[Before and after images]
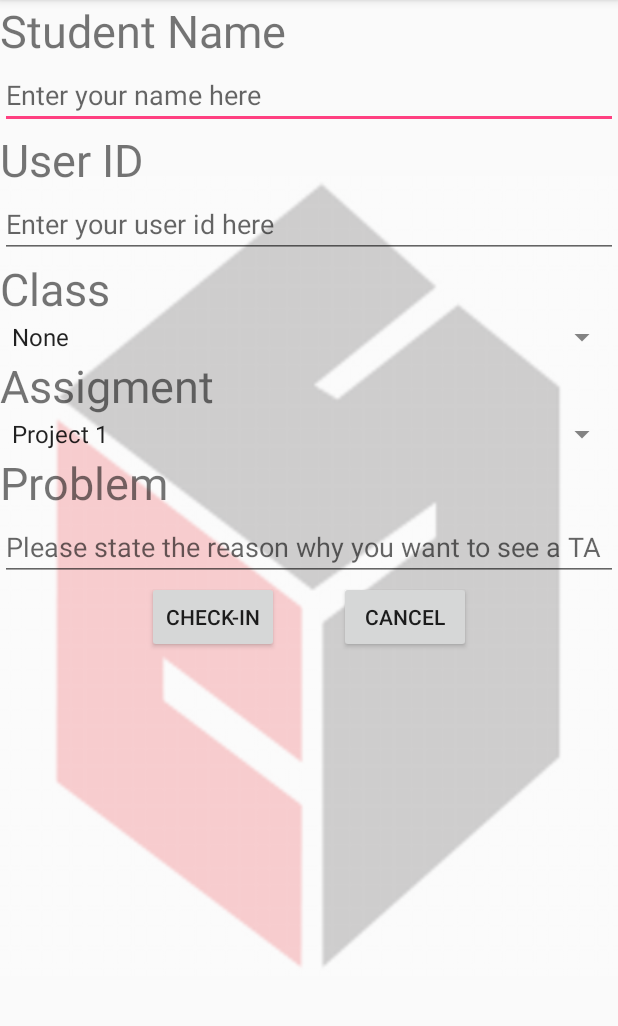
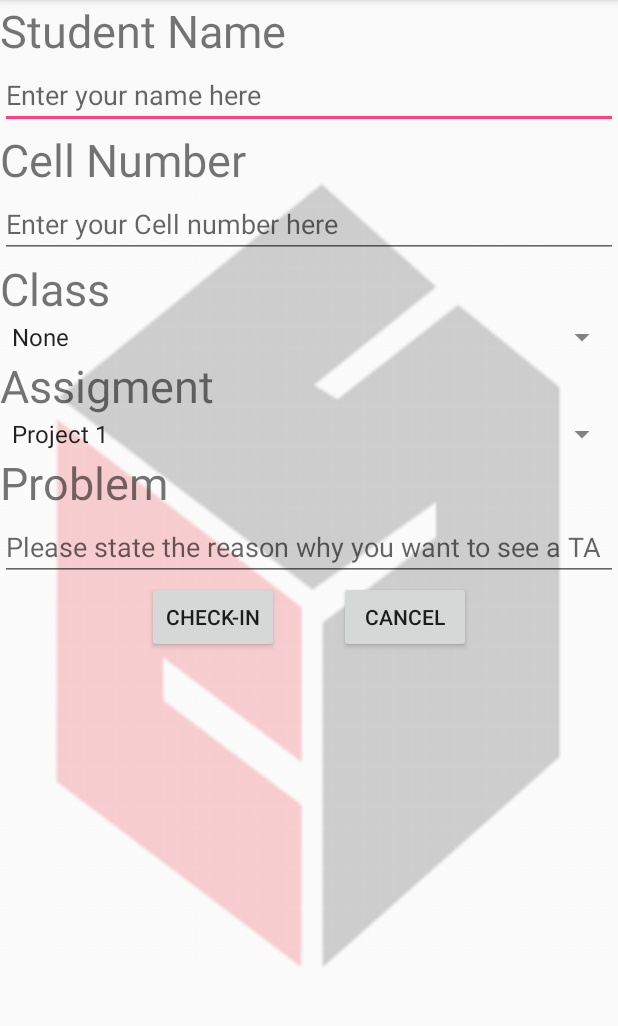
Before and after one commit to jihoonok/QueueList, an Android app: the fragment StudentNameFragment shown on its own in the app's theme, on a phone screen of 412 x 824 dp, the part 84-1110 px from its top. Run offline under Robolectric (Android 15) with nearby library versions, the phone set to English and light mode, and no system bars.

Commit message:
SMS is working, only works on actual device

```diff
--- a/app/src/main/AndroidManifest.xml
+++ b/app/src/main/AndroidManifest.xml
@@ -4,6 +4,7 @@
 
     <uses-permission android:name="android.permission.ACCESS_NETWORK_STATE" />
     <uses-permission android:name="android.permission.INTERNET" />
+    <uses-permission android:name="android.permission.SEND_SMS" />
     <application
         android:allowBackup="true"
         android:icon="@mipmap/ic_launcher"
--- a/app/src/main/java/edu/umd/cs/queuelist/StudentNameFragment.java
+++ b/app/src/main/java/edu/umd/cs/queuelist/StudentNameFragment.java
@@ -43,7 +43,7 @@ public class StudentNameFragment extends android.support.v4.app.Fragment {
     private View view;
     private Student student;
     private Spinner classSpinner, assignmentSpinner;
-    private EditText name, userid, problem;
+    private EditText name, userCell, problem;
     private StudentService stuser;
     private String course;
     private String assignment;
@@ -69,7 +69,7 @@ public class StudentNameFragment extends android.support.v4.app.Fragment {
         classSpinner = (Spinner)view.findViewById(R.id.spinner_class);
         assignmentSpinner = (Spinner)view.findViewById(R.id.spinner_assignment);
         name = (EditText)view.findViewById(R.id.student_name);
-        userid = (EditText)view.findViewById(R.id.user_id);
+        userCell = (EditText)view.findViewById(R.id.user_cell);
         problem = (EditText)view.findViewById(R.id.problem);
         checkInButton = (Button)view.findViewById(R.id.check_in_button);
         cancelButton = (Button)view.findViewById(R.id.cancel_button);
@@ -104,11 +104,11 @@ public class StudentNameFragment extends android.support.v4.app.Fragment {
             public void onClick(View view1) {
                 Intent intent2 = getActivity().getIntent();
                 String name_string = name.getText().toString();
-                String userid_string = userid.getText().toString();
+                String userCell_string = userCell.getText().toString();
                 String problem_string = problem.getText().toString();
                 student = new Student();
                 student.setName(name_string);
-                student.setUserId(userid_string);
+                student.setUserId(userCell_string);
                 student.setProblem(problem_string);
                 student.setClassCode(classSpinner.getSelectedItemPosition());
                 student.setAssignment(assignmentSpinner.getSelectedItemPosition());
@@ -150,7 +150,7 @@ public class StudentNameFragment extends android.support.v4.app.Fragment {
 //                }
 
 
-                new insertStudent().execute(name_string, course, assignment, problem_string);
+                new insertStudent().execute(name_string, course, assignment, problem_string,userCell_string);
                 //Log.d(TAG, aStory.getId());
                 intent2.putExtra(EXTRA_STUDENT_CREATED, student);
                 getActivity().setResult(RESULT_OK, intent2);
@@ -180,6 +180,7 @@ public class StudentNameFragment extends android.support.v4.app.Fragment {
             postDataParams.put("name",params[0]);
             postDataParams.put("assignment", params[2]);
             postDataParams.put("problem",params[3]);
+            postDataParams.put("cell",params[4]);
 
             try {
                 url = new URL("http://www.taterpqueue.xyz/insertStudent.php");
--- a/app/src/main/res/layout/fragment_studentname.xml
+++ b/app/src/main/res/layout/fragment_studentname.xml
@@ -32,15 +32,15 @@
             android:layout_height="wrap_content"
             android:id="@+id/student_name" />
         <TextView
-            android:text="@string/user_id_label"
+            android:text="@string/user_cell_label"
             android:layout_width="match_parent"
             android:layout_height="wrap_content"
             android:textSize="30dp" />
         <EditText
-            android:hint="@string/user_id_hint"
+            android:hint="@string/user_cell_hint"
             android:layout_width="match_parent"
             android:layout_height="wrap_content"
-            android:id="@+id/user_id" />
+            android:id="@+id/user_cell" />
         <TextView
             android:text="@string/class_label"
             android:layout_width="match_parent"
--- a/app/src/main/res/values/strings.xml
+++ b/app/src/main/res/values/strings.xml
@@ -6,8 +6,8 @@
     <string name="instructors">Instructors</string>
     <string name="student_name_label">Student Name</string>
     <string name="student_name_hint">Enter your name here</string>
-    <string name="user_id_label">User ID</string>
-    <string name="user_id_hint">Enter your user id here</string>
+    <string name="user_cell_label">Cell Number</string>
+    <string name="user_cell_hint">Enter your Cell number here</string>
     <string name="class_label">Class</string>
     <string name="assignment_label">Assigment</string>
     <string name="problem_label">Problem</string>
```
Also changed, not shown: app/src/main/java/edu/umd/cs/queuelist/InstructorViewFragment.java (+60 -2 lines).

§ **Problem to work on**: Return each line of the data that contains the string "public".

§ **Result**:
@@ -43,7 +43,7 @@ public class StudentNameFragment extends android.support.v4.app.Fragment {
@@ -69,7 +69,7 @@ public class StudentNameFragment extends android.support.v4.app.Fragment {
@@ -104,11 +104,11 @@ public class StudentNameFragment extends android.support.v4.app.Fragment {
             public void onClick(View view1) {
@@ -150,7 +150,7 @@ public class StudentNameFragment extends android.support.v4.app.Fragment {
@@ -180,6 +180,7 @@ public class StudentNameFragment extends android.support.v4.app.Fragment {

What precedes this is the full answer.